The detailed standards in the moiety statute are a far cry from the general language in subsection (B). It provides only that the forfeiture fund would be available to the Attorney General for specified “law enforcement purposes,” including “the payment of awards for information or assistance directly relating to violations of the criminal drug laws of the United States.” 28 U.S.C. § 524(c)(1)(B). The lack of any standards in subsection (B) governing the payment of such awards necessarily means that, like the other payment provisions of § 524, the determination whether to pay an award and its amount is within the discretion of the Attorney General. As Judge Andewelt concluded, “[s]ection 524(c)(1)(B) cannot fairly be interpreted as containing the requisite unequivocal expression of intent to waive sovereign immunity and thereby create a substantive new right to compensation.” Perri, No. 95-359 C (May 29, 1996), at 8.
Perri's quantum meruit claim fares no better.
The Court of Federal Claims' jurisdiction over claims founded on an express or “implied contract with the United States” “extends only to contracts either express or implied in fact, and not to claims on contracts implied in law.” Hercules, Inc. v. United States, 516 U.S. 417, 423, 116 S.Ct. 981, 134 L.Ed.2d 47 (1996) (citations omitted); Trauma Serv. Group v. United States, 104 F.3d 1321, 1324 (Fed.Cir.1997). Recovery in quantum meruit, however, is based upon a contract implied in law. Fincke v. United States, 230 Ct.Cl. 233, 675 F.2d 289, 296 (1982). The theory is that if one party to a transaction provides goods or services to the other party that the parties intended would be paid for, but the recipient refuses to pay for them, the law will imply a contract for the recipient to pay the fair value of what it has received. See United States v. Amdahl Corp., 786 F.2d 387, 393 (Fed.Cir.1986).
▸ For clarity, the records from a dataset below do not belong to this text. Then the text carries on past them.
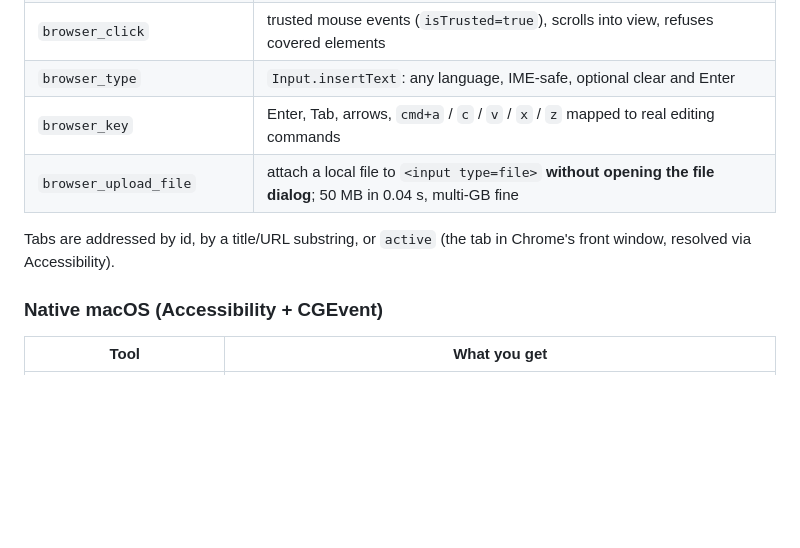
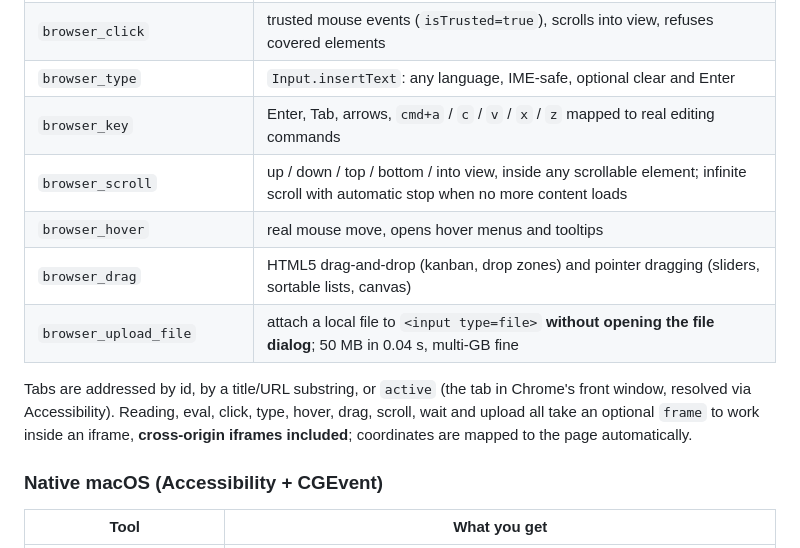
Before and after one commit to xhacker5000/macos-ax-mcp, a Markdown page: README.md, the part around one of its changes. GitHub-like rendering; blank space fills up the shorter version.

```diff
--- a/README.md
+++ b/README.md
@@ -42,9 +43,12 @@ agent ──MCP stdio──▶ macos-ax-mcp ──CDP─────────
 | `browser_click` | trusted mouse events (`isTrusted=true`), scrolls into view, refuses covered elements |
 | `browser_type` | `Input.insertText`: any language, IME-safe, optional clear and Enter |
 | `browser_key` | Enter, Tab, arrows, `cmd+a` / `c` / `v` / `x` / `z` mapped to real editing commands |
+| `browser_scroll` | up / down / top / bottom / into view, inside any scrollable element; infinite scroll with automatic stop when no more content loads |
+| `browser_hover` | real mouse move, opens hover menus and tooltips |
+| `browser_drag` | HTML5 drag-and-drop (kanban, drop zones) and pointer dragging (sliders, sortable lists, canvas) |
 | `browser_upload_file` | attach a local file to `<input type=file>` **without opening the file dialog**; 50 MB in 0.04 s, multi-GB fine |
 
-Tabs are addressed by id, by a title/URL substring, or `active` (the tab in Chrome's front window, resolved via Accessibility).
+Tabs are addressed by id, by a title/URL substring, or `active` (the tab in Chrome's front window, resolved via Accessibility). Reading, eval, click, type, hover, drag, scroll, wait and upload all take an optional `frame` to work inside an iframe, **cross-origin iframes included**; coordinates are mapped to the page automatically.
 
 ### Native macOS (Accessibility + CGEvent)
 
```
Also changed, not shown: other parts of README.md (+4 -3 lines), README.zh-CN.md (+8 -4 lines), docs/images/en-1-overview.png, docs/images/en-2-tools.png, docs/images/zh-1-overview.png, docs/images/zh-2-tools.png, 8 other files.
Perri relies upon cases in which this court, the Court of Claims, and the Court of Federal Claims recognized quantum meruit recovery. See, e.g., Gould, Inc. v. United States, 935 F.2d 1271 (Fed.Cir.1991); Prestex, Inc. v. United States, 162 Ct.Cl. 620, 320 F.2d 367 (1963). Those cases, however, involved situations in which the plaintiff provided goods or services to the government pursuant to an express contract, but the government refused to pay for them because of defects in the contract that rendered it invalid or unenforceable. Since in that circumstance it would be unfair to permit the government to retain the benefits of the bargain it had made with the plaintiff without paying for them, the courts utilized quantum meruit as a basis for awarding the plaintiff the fair value of what it supplied to the government.
We know of no case, however, and Perri has not cited any, in which either we, the Court of Claims, or the Court of Federal Claims has permitted quantum meruit recovery in the absence of some contractual arrangement between the parties. In the present case, the Court of Federal Claims ruled that there was no contract between Perri and the government to pay him twenty-five percent of the amount the government received from the forfeiture that Perri alleged he aided the government in obtaining. The Court of Federal Claims correctly dismissed Perri's quantum meruit claim.
The judgment of the Court of Federal Claims dismissing Perri's complaint is
FRIEDMAN, Senior Circuit Judge.